PROBLEM TO SOLVE:
From the records below, work out how many lines contain "spielen". Reply with that number alone.

User interface change data:
——

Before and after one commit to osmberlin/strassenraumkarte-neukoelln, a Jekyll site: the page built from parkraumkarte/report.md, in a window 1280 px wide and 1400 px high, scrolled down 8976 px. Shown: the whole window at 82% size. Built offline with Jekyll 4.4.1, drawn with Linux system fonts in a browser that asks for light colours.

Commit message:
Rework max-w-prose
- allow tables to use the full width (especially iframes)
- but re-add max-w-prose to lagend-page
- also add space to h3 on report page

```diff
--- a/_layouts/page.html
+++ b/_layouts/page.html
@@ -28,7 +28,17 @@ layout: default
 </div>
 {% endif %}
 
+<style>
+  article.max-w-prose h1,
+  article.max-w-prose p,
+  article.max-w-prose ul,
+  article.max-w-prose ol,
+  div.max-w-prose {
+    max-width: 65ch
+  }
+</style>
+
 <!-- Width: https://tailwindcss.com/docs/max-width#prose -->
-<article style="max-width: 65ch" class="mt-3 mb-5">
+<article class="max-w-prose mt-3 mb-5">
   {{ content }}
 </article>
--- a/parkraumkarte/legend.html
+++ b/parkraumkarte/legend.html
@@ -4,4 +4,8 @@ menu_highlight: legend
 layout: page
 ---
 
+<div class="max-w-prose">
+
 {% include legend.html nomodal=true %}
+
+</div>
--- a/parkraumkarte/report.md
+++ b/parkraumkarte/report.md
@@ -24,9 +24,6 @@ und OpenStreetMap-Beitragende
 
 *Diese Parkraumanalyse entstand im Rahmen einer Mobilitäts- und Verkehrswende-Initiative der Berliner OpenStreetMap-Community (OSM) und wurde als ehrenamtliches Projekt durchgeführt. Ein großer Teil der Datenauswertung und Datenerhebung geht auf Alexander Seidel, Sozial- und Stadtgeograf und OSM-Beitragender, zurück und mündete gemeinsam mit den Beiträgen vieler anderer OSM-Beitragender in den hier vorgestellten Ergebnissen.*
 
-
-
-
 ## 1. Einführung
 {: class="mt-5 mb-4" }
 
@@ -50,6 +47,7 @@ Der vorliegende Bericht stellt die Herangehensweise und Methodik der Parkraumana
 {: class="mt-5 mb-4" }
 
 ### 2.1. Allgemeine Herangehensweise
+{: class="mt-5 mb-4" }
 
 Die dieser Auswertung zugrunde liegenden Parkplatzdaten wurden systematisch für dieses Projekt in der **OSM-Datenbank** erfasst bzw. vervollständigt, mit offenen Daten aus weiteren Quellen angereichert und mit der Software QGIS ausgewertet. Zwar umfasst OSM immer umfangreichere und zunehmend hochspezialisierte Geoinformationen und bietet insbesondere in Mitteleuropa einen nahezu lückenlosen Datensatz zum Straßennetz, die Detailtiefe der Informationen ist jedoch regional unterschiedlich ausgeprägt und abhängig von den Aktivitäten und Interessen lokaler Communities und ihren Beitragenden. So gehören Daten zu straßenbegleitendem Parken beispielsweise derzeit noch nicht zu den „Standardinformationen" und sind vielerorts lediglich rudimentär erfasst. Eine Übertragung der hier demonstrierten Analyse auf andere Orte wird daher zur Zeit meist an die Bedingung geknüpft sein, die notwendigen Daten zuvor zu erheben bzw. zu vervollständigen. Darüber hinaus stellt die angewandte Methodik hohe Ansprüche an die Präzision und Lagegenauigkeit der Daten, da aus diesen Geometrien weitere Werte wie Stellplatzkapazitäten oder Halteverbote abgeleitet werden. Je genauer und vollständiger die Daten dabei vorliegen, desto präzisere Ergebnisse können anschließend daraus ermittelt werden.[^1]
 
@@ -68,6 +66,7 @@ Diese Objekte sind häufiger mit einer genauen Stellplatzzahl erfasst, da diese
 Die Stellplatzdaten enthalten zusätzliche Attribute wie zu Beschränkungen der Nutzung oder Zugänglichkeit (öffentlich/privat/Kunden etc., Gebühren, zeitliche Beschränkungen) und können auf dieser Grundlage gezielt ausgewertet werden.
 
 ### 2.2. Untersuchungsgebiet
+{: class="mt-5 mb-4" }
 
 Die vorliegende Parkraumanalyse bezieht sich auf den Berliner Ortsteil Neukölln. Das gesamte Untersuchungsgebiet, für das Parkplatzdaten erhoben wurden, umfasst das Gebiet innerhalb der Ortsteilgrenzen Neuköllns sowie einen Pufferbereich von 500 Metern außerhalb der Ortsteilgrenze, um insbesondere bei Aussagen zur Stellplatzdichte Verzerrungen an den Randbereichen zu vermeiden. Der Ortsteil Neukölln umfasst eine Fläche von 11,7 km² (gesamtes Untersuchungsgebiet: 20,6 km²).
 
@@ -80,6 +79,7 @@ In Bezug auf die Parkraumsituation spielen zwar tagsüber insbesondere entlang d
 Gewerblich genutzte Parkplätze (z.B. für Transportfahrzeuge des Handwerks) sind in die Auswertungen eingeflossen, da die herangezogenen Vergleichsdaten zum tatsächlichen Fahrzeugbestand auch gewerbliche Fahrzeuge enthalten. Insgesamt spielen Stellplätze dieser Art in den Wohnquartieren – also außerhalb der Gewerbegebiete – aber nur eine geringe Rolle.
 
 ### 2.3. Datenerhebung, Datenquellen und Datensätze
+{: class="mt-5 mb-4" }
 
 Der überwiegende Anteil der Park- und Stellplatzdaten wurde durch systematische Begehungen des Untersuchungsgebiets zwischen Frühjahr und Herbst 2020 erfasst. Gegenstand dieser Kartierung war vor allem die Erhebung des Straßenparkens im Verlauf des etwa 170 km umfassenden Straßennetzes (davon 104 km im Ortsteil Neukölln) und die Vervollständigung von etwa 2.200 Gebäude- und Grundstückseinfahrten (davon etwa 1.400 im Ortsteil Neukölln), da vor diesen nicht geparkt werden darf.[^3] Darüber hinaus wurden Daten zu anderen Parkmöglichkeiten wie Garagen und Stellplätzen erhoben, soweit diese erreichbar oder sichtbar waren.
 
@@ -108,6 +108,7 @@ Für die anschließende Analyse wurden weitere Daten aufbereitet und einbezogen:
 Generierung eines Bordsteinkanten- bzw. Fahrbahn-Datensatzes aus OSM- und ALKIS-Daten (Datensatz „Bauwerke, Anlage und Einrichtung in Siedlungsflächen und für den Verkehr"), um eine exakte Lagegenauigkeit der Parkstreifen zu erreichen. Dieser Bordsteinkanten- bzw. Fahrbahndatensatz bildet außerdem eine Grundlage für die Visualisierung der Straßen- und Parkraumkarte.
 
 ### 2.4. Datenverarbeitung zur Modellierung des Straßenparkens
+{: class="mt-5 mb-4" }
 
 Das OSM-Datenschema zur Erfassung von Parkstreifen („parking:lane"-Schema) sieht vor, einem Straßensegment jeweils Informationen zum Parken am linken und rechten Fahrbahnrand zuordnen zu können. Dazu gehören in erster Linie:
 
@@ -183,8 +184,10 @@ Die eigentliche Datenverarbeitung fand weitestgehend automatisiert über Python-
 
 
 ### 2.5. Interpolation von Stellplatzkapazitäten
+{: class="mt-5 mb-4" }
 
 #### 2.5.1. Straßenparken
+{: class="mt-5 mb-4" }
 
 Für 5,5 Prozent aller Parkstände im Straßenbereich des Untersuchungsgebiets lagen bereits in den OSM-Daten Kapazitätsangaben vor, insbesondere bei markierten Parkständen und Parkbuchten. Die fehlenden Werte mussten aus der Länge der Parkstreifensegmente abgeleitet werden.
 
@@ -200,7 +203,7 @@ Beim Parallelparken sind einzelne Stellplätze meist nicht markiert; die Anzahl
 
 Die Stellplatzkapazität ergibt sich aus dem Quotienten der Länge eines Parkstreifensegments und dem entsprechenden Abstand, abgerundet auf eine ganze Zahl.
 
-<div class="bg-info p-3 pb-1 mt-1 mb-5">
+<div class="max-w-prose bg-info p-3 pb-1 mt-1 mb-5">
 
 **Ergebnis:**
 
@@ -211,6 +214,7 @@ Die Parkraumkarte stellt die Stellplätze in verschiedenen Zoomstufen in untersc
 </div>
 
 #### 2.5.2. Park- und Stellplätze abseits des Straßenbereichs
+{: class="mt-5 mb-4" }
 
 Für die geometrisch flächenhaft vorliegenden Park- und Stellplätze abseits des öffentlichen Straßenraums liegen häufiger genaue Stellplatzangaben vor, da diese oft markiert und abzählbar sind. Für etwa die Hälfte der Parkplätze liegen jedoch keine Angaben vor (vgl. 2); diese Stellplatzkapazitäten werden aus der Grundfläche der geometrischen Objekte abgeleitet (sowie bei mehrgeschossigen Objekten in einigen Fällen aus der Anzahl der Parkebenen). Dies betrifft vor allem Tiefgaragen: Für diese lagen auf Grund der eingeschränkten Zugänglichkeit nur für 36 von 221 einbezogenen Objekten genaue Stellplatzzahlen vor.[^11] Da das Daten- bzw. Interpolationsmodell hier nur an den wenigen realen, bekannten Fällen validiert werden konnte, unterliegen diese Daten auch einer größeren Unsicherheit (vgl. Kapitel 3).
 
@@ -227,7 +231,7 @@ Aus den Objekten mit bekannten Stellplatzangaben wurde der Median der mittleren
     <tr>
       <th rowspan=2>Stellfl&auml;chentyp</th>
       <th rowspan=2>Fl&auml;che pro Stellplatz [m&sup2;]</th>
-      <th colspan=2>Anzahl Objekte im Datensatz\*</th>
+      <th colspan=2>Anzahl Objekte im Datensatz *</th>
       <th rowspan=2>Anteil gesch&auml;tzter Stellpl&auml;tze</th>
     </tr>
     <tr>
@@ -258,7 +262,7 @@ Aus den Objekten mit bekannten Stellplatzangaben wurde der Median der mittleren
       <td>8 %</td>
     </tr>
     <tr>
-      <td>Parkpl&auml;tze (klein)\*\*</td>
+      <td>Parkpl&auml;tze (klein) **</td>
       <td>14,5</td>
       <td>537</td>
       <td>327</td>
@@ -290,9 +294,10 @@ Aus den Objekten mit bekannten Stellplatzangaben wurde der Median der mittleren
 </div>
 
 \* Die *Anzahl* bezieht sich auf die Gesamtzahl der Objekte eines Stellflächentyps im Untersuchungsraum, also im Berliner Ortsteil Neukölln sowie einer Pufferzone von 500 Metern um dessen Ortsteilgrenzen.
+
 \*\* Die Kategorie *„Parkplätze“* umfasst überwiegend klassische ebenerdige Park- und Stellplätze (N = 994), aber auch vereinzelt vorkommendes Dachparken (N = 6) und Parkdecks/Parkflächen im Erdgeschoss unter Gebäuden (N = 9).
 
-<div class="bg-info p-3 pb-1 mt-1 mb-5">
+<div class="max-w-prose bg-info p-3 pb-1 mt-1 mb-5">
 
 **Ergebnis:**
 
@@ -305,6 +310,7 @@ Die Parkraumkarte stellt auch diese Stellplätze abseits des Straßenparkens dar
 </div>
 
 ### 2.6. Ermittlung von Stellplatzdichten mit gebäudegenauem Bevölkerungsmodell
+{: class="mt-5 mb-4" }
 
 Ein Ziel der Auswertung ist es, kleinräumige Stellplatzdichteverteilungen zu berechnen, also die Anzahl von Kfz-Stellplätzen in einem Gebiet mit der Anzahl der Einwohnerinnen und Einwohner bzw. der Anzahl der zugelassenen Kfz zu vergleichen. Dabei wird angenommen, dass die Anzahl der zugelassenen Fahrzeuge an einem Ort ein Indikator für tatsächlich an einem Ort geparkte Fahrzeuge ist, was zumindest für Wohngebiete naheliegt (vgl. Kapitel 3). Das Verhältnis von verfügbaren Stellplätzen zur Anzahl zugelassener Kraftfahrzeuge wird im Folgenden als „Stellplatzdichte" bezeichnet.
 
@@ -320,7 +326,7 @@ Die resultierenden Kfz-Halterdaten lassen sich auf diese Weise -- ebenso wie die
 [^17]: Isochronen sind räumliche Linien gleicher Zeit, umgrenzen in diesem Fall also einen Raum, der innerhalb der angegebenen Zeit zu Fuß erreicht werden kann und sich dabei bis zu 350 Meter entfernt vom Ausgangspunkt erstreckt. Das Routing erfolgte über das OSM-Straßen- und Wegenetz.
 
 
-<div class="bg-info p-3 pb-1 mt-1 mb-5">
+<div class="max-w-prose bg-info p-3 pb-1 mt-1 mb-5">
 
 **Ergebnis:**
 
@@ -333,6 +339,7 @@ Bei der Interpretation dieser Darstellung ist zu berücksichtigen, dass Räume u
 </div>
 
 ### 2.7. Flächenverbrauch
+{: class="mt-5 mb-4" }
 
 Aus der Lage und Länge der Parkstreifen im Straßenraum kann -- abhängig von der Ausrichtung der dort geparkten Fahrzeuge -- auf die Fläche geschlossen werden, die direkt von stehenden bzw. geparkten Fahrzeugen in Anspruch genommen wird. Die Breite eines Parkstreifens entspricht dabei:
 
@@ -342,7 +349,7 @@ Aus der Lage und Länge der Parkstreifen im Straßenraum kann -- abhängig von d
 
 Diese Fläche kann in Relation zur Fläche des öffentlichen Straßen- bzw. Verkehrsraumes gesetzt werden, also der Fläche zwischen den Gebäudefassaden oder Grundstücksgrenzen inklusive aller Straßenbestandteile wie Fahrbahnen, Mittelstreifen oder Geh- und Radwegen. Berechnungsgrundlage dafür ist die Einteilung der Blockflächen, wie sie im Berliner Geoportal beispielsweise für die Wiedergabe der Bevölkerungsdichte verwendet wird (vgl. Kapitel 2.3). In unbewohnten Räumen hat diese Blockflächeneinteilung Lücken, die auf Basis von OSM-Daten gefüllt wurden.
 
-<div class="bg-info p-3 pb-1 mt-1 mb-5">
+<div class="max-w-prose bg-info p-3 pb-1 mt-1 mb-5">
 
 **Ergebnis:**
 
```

——

ANSWER BOX:
2